*** Block opens ***

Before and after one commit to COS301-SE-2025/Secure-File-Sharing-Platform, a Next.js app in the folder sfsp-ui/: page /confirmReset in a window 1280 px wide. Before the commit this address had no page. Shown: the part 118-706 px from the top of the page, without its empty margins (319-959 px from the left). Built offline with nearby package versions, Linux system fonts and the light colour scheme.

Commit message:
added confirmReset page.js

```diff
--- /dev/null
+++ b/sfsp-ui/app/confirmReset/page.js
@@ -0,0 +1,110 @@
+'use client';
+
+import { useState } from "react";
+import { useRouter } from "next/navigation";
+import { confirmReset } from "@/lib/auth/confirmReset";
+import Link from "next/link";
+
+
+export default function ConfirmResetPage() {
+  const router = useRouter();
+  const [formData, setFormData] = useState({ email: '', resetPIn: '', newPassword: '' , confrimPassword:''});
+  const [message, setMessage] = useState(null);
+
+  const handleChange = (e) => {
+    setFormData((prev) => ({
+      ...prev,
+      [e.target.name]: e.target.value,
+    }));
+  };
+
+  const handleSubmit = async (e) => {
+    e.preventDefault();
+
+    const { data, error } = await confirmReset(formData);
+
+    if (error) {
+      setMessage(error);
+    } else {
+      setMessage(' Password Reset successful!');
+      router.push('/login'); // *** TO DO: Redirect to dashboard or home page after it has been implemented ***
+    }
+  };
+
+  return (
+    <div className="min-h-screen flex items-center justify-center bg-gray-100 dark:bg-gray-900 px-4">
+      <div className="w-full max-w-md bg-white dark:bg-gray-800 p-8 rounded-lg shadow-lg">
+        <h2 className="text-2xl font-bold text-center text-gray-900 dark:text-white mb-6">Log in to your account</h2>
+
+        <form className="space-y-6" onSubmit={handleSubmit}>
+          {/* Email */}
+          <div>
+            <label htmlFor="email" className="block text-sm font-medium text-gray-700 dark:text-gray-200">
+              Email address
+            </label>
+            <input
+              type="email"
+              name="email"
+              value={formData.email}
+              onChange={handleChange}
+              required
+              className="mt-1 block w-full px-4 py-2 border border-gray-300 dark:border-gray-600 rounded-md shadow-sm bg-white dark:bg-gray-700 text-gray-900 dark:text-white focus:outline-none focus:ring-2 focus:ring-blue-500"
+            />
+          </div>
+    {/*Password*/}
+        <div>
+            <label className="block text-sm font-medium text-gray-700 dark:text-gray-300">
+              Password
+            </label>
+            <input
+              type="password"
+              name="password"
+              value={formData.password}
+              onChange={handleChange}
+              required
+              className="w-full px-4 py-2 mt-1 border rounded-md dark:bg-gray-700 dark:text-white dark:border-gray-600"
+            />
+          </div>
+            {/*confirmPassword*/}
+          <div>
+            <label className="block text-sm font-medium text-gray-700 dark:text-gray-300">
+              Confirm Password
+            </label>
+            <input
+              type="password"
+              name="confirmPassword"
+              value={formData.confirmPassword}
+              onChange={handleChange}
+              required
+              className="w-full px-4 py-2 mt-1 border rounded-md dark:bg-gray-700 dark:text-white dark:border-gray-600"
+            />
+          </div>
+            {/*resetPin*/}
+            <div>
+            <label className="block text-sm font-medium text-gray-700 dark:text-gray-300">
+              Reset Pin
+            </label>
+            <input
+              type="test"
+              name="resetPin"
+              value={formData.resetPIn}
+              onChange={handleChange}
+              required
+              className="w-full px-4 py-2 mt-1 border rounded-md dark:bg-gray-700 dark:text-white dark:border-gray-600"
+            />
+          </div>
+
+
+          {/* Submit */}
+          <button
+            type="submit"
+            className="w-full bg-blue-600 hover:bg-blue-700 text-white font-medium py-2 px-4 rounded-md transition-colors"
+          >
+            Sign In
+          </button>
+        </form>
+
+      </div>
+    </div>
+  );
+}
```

*** Block closes ***
*** Block opens ***

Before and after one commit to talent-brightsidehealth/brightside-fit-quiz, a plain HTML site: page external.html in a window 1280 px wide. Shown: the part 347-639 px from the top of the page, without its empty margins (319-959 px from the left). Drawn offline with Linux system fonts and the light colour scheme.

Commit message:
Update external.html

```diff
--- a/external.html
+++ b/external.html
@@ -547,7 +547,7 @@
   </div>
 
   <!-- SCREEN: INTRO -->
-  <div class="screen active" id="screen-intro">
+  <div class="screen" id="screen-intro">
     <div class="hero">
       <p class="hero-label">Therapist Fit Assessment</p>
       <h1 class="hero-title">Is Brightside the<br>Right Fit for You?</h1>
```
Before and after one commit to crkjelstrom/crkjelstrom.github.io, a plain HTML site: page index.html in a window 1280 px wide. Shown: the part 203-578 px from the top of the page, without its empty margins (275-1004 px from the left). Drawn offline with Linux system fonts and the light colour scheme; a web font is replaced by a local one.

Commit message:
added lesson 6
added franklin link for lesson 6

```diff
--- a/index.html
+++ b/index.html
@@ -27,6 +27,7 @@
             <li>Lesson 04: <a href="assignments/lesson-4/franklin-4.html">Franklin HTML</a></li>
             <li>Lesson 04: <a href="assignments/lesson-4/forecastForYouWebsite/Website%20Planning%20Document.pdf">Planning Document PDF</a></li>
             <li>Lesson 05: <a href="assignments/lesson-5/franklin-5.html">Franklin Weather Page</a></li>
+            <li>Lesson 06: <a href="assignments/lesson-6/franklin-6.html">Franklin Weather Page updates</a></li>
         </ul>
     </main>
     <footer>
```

*** Block closes ***

## ABOUT THIS EXERCISE
Find the word "useRouter" in the entries, then copy out every line that has it.

## FINAL ANSWER
+import { useRouter } from "next/navigation";
+  const router = useRouter();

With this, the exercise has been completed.